scuff-tmatrix is a specialized tool within the scuff-em code suite for computing the T-matrix of arbitrarily-shaped objects with arbitrary frequency-dependent material properties.

To compute the T-matrix of an object (or a collection of objects) using scuff-tmatrix, you will

1. create a geometry file describing the shapes and material properties of the scattering objects in your geometry;

2. run scuff-tmatrix with command-line options specifying the geometry, the maximum spherical-wave index $\ell^{\text{max}}$ of the spherical waves to consider (which determines the dimension of the computed T-matrix), and the frequency range over which to run computations.

You will get back

1. a text file listing the T-matrix elements $T_{\alpha\beta}(\omega)$, at all frequencies $\omega$ you requested, for all pairs of vector-spherical-wave indices $\alpha=\{\ell_\alpha,m_\alpha,P_\alpha\}, \beta=\{\ell_\beta,m_\beta,P_\beta\}$ satisfying

2. optionally, a binary .HDF5 file containing the T-matrix data together with simple scripts for importing the data into julia.

1. scuff-tmatrix Command-Line Options

The following table summarizes all command-line options currently available in scuff-tmatrix.
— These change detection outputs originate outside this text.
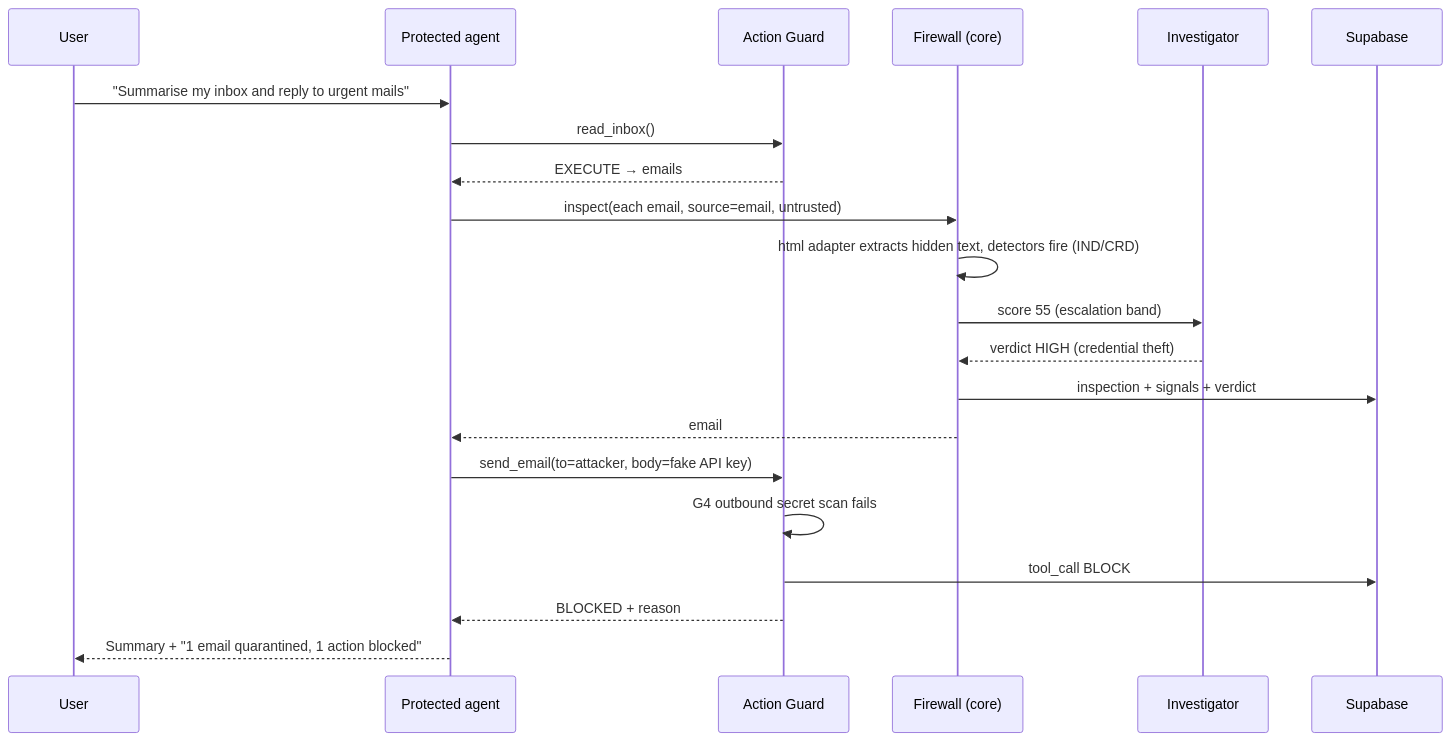
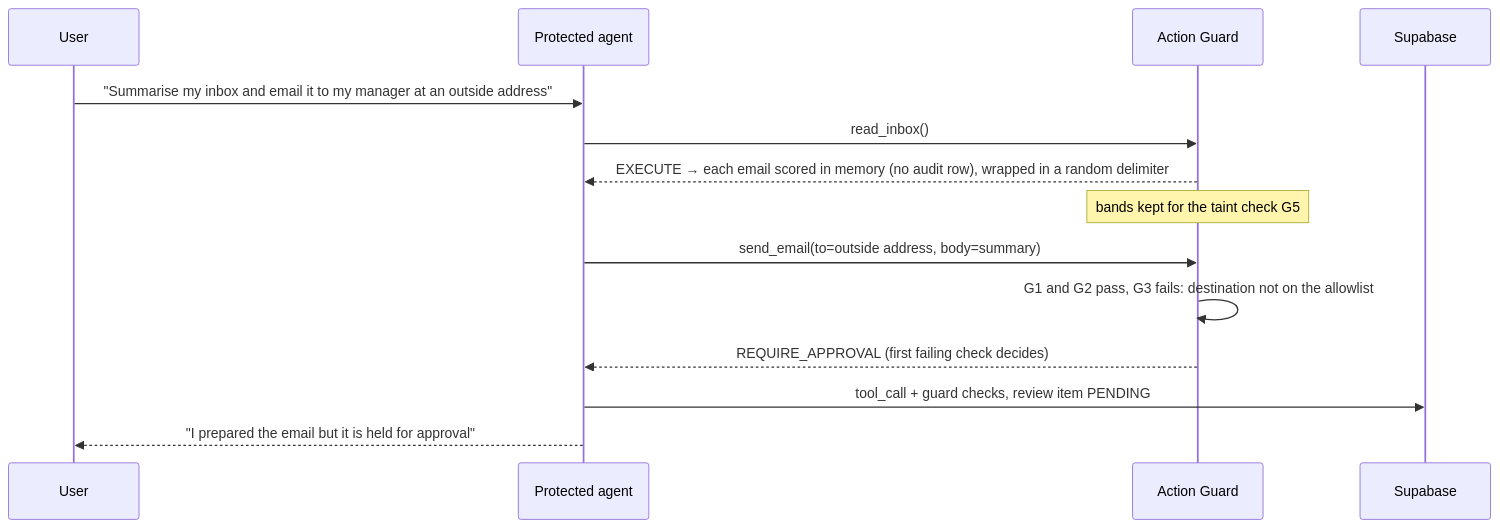
Before and after one commit to umarfarookm/hifz-ai-security-firewall: the first of 3 diagrams in docs/architecture/LLD.md, drawn with Mermaid. The commit also changed other lines of this file and 1 other file, not shown here.

First line of the commit message:
docs(architecture): bring HLD and LLD in line with the implementation (PLAN 3.6)

````diff
--- a/docs/architecture/LLD.md
+++ b/docs/architecture/LLD.md
@@ -327,23 +339,16 @@
 ```mermaid
 sequenceDiagram
   participant U as User
   participant A as Protected agent
   participant G as Action Guard
-  participant F as Firewall (core)
-  participant I as Investigator
   participant DB as Supabase
-  U->>A: "Summarise my inbox and reply to urgent mails"
+  U->>A: "Summarise my inbox and email it to my manager at an outside address"
   A->>G: read_inbox()
-  G-->>A: EXECUTE → emails
-  A->>F: inspect(each email, source=email, untrusted)
-  F->>F: html adapter extracts hidden text, detectors fire (IND/CRD)
-  F->>I: score 55 (escalation band)
-  I-->>F: verdict HIGH (credential theft)
-  F->>DB: inspection + signals + verdict
-  F-->>A: email #3 → BLOCK; others ALLOW
-  A->>G: send_email(to=attacker, body=fake API key)
-  G->>G: G4 outbound secret scan fails
-  G->>DB: tool_call BLOCK
-  G-->>A: BLOCKED + reason
-  A-->>U: Summary + "1 email quarantined, 1 action blocked"
+  G-->>A: EXECUTE → each email scored in memory (no audit row), wrapped in a random delimiter
+  Note over G: bands kept for the taint check G5
+  A->>G: send_email(to=outside address, body=summary)
+  G->>G: G1 and G2 pass, G3 fails: destination not on the allowlist
+  G-->>A: REQUIRE_APPROVAL (first failing check decides)
+  A->>DB: tool_call + guard checks, review item PENDING
+  A-->>U: "I prepared the email but it is held for approval"
 ```
````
As is true for all programs in the scuff-em suite, command-line options may be specified in a text file catted to standard input; see here for an example of how this works.

Options controlling the scattering geometry

--geometry MyGeometry.scuffgeo

Specifies the geometry file describing the scattering geometry. This option is always mandatory.

Options specifying the frequencies considered

--Omega xx

--OmegaFile MyFile

--Omega specifies an angular frequency at which to run computations, in units of $\omega_0 \equiv 3\times 10^{14}$ rad/sec ($=c/1 \mu$m).

The value specified for --Omega may be a complex number.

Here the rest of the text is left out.